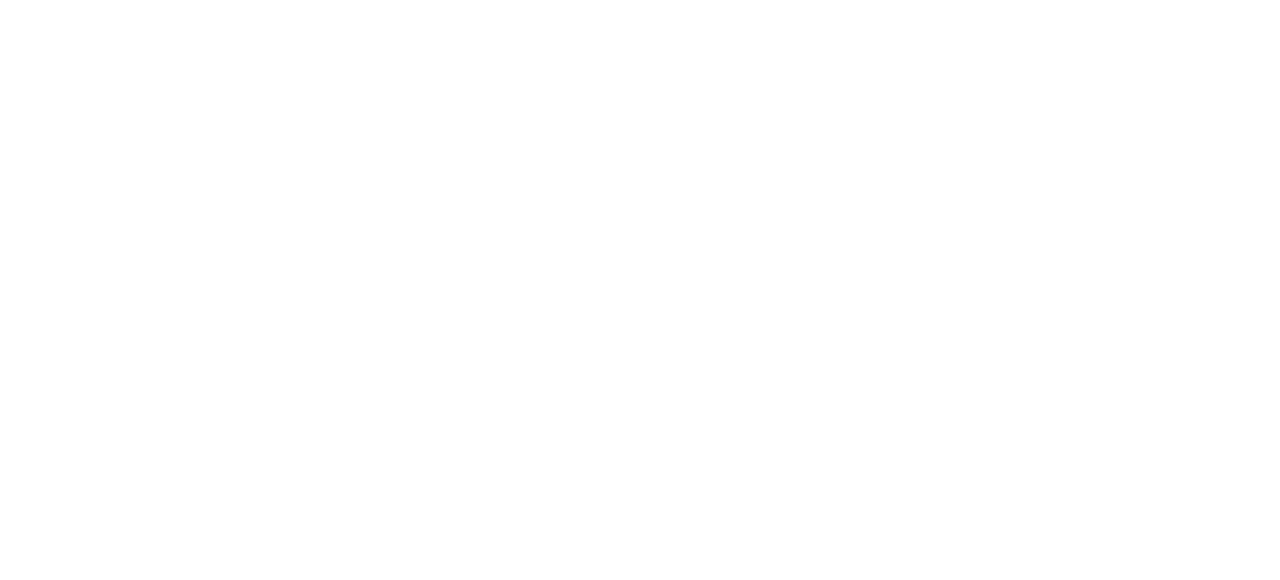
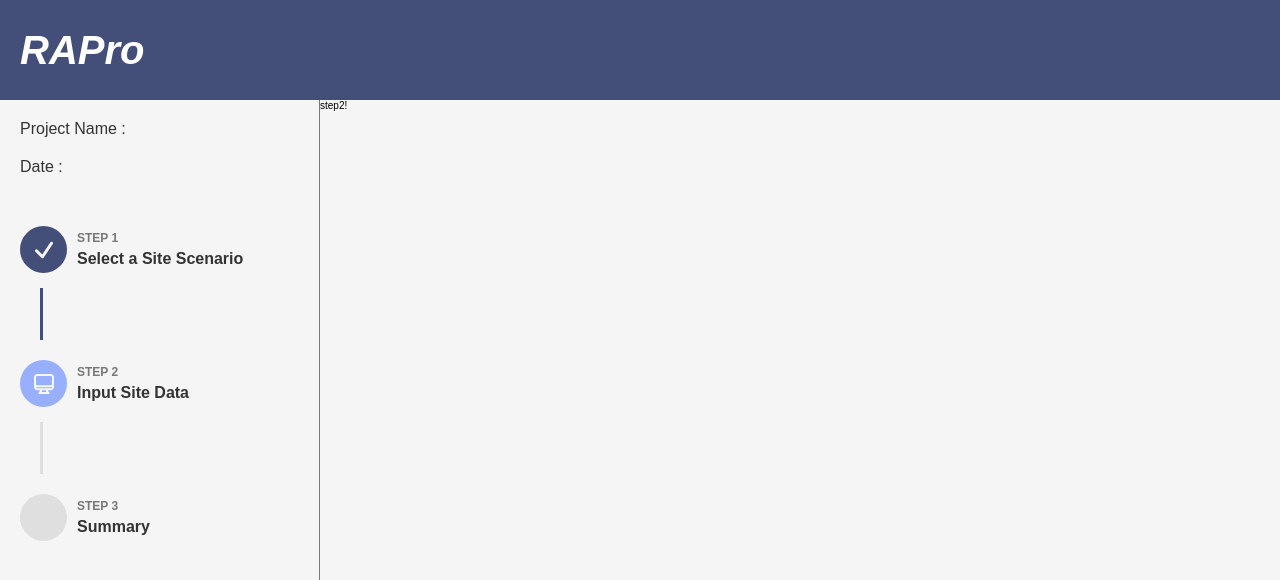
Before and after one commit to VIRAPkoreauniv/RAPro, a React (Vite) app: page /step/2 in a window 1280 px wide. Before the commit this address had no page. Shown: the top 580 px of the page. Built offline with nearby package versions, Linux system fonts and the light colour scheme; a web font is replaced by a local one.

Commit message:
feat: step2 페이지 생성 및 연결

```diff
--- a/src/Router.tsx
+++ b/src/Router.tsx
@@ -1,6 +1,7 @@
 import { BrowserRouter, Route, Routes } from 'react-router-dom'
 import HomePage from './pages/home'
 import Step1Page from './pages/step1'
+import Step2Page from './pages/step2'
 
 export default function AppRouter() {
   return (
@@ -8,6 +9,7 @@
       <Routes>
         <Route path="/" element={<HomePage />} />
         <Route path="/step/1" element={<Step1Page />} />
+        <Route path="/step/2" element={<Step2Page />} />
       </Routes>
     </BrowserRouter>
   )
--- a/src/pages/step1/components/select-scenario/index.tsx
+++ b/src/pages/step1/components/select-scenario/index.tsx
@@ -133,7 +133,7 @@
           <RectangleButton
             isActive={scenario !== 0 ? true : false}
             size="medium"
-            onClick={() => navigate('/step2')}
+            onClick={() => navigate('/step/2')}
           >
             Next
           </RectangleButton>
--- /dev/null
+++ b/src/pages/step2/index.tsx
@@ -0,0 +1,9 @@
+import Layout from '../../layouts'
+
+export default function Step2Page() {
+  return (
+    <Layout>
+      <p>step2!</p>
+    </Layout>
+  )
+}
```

----

WHAT TO PRODUCE »
Keep every word of the material exactly as given. Drop the pictures.

OUTPUT FOR THIS TASK »
Before and after one commit to VIRAPkoreauniv/RAPro, a React (Vite) app: page /step/2 in a window 1280 px wide. Before the commit this address had no page. Shown: the top 580 px of the page. Built offline with nearby package versions, Linux system fonts and the light colour scheme; a web font is replaced by a local one.

Commit message:
feat: step2 페이지 생성 및 연결

```diff
--- a/src/Router.tsx
+++ b/src/Router.tsx
@@ -1,6 +1,7 @@
 import { BrowserRouter, Route, Routes } from 'react-router-dom'
 import HomePage from './pages/home'
 import Step1Page from './pages/step1'
+import Step2Page from './pages/step2'
 
 export default function AppRouter() {
   return (
@@ -8,6 +9,7 @@
       <Routes>
         <Route path="/" element={<HomePage />} />
         <Route path="/step/1" element={<Step1Page />} />
+        <Route path="/step/2" element={<Step2Page />} />
       </Routes>
     </BrowserRouter>
   )
--- a/src/pages/step1/components/select-scenario/index.tsx
+++ b/src/pages/step1/components/select-scenario/index.tsx
@@ -133,7 +133,7 @@
           <RectangleButton
             isActive={scenario !== 0 ? true : false}
             size="medium"
-            onClick={() => navigate('/step2')}
+            onClick={() => navigate('/step/2')}
           >
             Next
           </RectangleButton>
--- /dev/null
+++ b/src/pages/step2/index.tsx
@@ -0,0 +1,9 @@
+import Layout from '../../layouts'
+
+export default function Step2Page() {
+  return (
+    <Layout>
+      <p>step2!</p>
+    </Layout>
+  )
+}
```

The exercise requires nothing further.